[Before-and-after page screenshots]
- - -

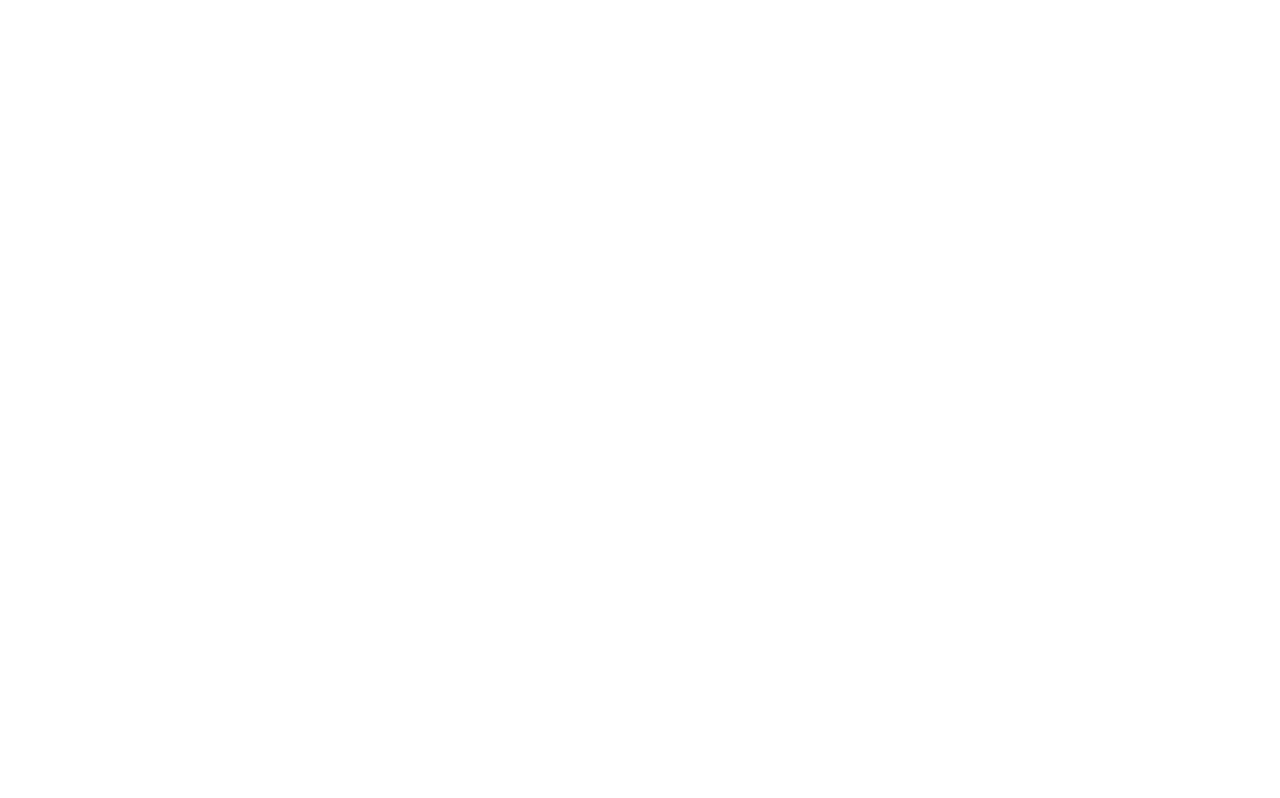
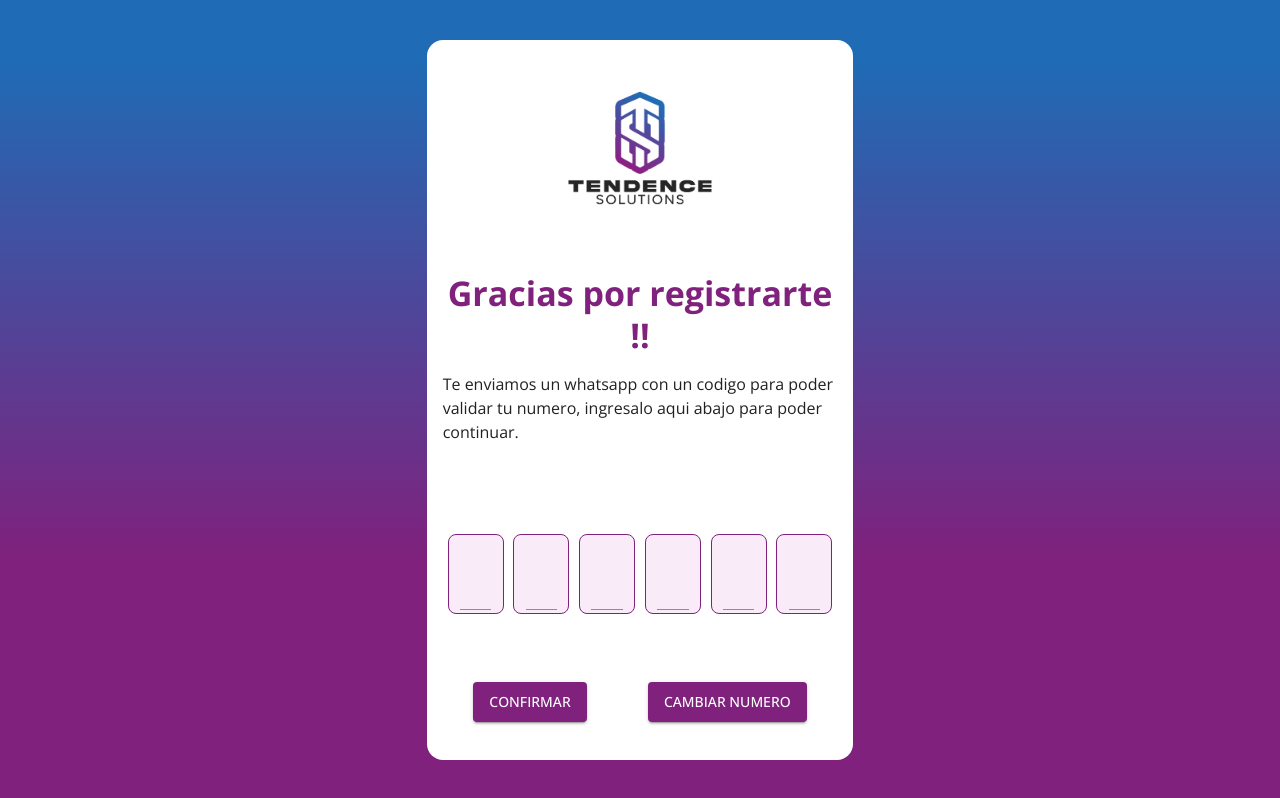
Before and after one commit to JorgeDCoria/barbertendence-front, a React (Vite) app: page /confirmForm in a window 1280 px wide. Before the commit this address had no page. Built offline with nearby package versions, Linux system fonts and the light colour scheme.

Commit message:
feat/ add confirmForm component

```diff
--- a/src/App.tsx
+++ b/src/App.tsx
@@ -3,6 +3,7 @@ import "./App.css";
 import Login from "./pages/login/LoginForm";
 import Register from "./pages/login/RegisterForm";
 import LoginLayout from "./pages/login/LoginLayout";
+import ConfirmForm from "./pages/login/ConfirmForm";
 
 const App = () => {
     return (
@@ -11,6 +12,7 @@ const App = () => {
                 <Route path="/" element={<LoginLayout />}>
                     <Route index element={<Login />} />
                     <Route path="/register" element={<Register />} />
+                    <Route path="/confirmForm" element={<ConfirmForm />} />
                 </Route>
             </Routes>
         </>
--- /dev/null
+++ b/src/pages/login/ConfirmForm.tsx
@@ -0,0 +1,78 @@
+import { Box, Button, Grid, Typography, useTheme } from "@mui/material";
+import { useState, useEffect } from "react";
+import BoxCode from "./components/BoxCode";
+
+interface Props {}
+const ConfirmForm: React.FC<Props> = ({}) => {
+    const auxCode: string[] = ["", "", "", "", "", ""];
+    const [code, setCode] = useState<string[]>(auxCode);
+    const theme = useTheme();
+
+    const handleChange = (e: React.ChangeEvent<HTMLInputElement>): void => {
+        e.preventDefault();
+    };
+    useEffect(() => {}, []);
+    return (
+        <Box
+            sx={{ height: "100%", width: "100%" }}
+            component={"form"}
+            display={"flex"}
+            alignItems={"center"}
+            justifyContent={"center"}
+        >
+            <Grid container sx={{ width: "100%", height: "100%" }}>
+                <Grid item xs={12}>
+                    <Typography
+                        textAlign={"center"}
+                        variant="h4"
+                        fontWeight={"900"}
+                        color={theme.palette.primary.main}
+                    >
+                        Gracias por registrarte !!
+                    </Typography>
+                    <Typography marginTop={2}>
+                        Te enviamos un whatsapp con un codigo para poder validar
+                        tu numero, ingresalo aqui abajo para poder continuar.
+                    </Typography>
+                </Grid>
+                <Grid
+                    item
+                    xs={12}
+                    container
+                    py={3}
+                    display={"flex"}
+                    justifyContent={"space-around"}
+                    alignItems={"center"}
+                >
+                    {code.map((e, i) => (
+                        <BoxCode
+                            handleChange={handleChange}
+                            key={i}
+                            value={e}
+                        />
+                    ))}
+                </Grid>
+                <Grid
+                    item
+                    xs={12}
+                    justifyContent={"space-around"}
+                    alignItems={"center"}
+                    container
+                >
+                    <Button
+                        variant="contained"
+                        sx={{ height: "40px" }}
+                        type="submit"
+                    >
+                        Confirmar
+                    </Button>
+                    <Button sx={{ height: "40px" }} variant="contained">
+                        Cambiar Numero
+                    </Button>{" "}
+                </Grid>
+            </Grid>
+        </Box>
+    );
+};
+
+export default ConfirmForm;
--- /dev/null
+++ b/src/pages/login/components/BoxCode.tsx
@@ -0,0 +1,46 @@
+import { Box, InputAdornment, TextField, useTheme } from "@mui/material";
+
+interface Props {
+    value: string;
+    handleChange: Function;
+}
+const BoxCode: React.FC<Props> = ({ value, handleChange }) => {
+    const theme = useTheme();
+    return (
+        <Box
+            component={"div"}
+            border={`1px solid ${theme.palette.primary.main}`}
+            width={{ xs: "3rem", sm: "3.5rem" }}
+            height={{ xs: "4rem", sm: "5rem" }}
+            display={"flex"}
+            justifyContent={"center"}
+            alignItems={"center"}
+            borderRadius={"8px"}
+            sx={{
+                background: theme.palette.primary.light,
+            }}
+        >
+            <TextField
+                inputProps={{ maxLength: 1 }}
+                variant="standard"
+                sx={{
+                    textAlign: "center",
+                    px: "0.7rem",
+                    "& .MuiOutlinedInput-root": {
+                        "&:hover fieldset": {
+                            borderWidth: 0, // Quita el borde en estado hover
+                        },
+                        "&.Mui-focused fieldset": {
+                            borderWidth: 0, // Quita el borde en estado focus
+                        },
+                    },
+                    "& .MuiInputBase-input": {
+                        fontSize: { xs: "32px", sm: "44px" },
+                    },
+                }}
+            ></TextField>
+        </Box>
+    );
+};
+
+export default BoxCode;
```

- - -

_Work to complete:_
If a line contains the word "string", it counts; say how many such lines the records hold, and give only that number.

_Answer for this exercise:_
3